Last year I had the chance to visit the Puglia region of Southern Italy, where one of the defining architectural styles of houses known as ‘Trulli’ can be found. These small houses made from stone have a distinct cone-shaped roof and are centuries old. As we traveled through the countryside, from Bari to Ostuni and Cisternino you can spot these houses dotting the landscape, some crumbling apart and uninhabited and others completely maintained and updated.
One of the prevailing theories behind the origin of these houses is that they were traditionally built without cement or mortar so they could be taken apart quickly when the taxman came around. Because of the high taxes on property, owners could pretend there was nothing to see but a pile of rocks and once the taxman left, they reassembled their homes. Today however, the trulli have solid foundations, mortar, and a serve as permanent homes for many who live in these small towns. The stone exterior helps insulate families from the warm Mediterranean heat, and a customary pinnacle sits atop each trulli’s cone roof.

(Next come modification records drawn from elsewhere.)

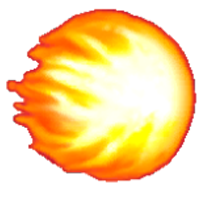
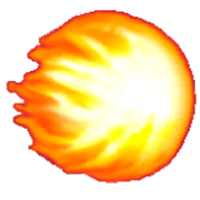
imagens renomeadas e adicionada imagens de hud

diff --git a/Sabertooth-master/Sabertooth/System.cpp b/Sabertooth-master/Sabertooth/System.cpp
@@ -257,17 +257,17 @@ void System::Run()
 
 	//load mage Spell
 	mageSpell.useShader();
-	mageSpell.loadTexture("bin/assets/Attack/attack_fire2.png", "texture1", "attack_fire", false);
-	mageSpell.loadTexture("bin/assets/Attack/attack_water2.png", "texture2", "attack_water", false);
-	mageSpell.loadTexture("bin/assets/Attack/attack_wind2.png", "texture3", "attack_wind", false);
+	mageSpell.loadTexture("bin/assets/Attack/attack_fire.png", "texture1", "attack_fire", false);
+	mageSpell.loadTexture("bin/assets/Attack/attack_water.png", "texture2", "attack_water", false);
+	mageSpell.loadTexture("bin/assets/Attack/attack_wind.png", "texture3", "attack_wind", false);
 	if (!mageSpell.bindVAO())
 		return;
 
 	//load mage Spell 2
 	mageSpell2.useShader();
-	mageSpell2.loadTexture("bin/assets/Attack/attack_fire2.png", "texture1", "attack_fire2", false);
-	mageSpell2.loadTexture("bin/assets/Attack/attack_water2.png", "texture2", "attack_water2", false);
-	mageSpell2.loadTexture("bin/assets/Attack/attack_wind2.png", "texture3", "attack_wind2", false);
+	mageSpell2.loadTexture("bin/assets/Attack/attack_fire.png", "texture1", "attack_fire2", false);
+	mageSpell2.loadTexture("bin/assets/Attack/attack_water.png", "texture2", "attack_water2", false);
+	mageSpell2.loadTexture("bin/assets/Attack/attack_wind.png", "texture3", "attack_wind2", false);
 	if (!mageSpell2.bindVAO())
 		return;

This image shows the various styles of pinnacle that sit atop the roof, along with some of the symbols that you’ll find painted on the exterior. Many of the symbols on the exterior carry ancient Christian, Judaic and Hellenic meanings, and some are meant to ward off evil spirits while others are simply giving thanks for a good harvest or promoting love. The significance of the painted symbol is unclear, and while some believe it brings magical powers, most of the symbols are so old that nobody can remember what it meant.
We had a chance to visit one family’s trullo, and I was surprised at how spacious the inside was. Often you’ll find two or three of them connected, creating individual rooms for a kitchen, living area and sleeping quarter.
You might think that a stone interior would feel cold and uninviting, but they can actually be very charming. You can find a good many trulli for sale in the Puglia region, from ones that need total restoration to others that have been completely updated like you see here.
In Italy, there’s less of a rush to do things and people move through life bit slower. They enjoy the simple pleasures of good friendships, great meals, an afternoon siesta, and getting together in the town square on Saturday night to watch the local kids perform dance. The lifestyle brings a true sense of meaning to their lives and we should all do well to borrow a page from their lifestyle.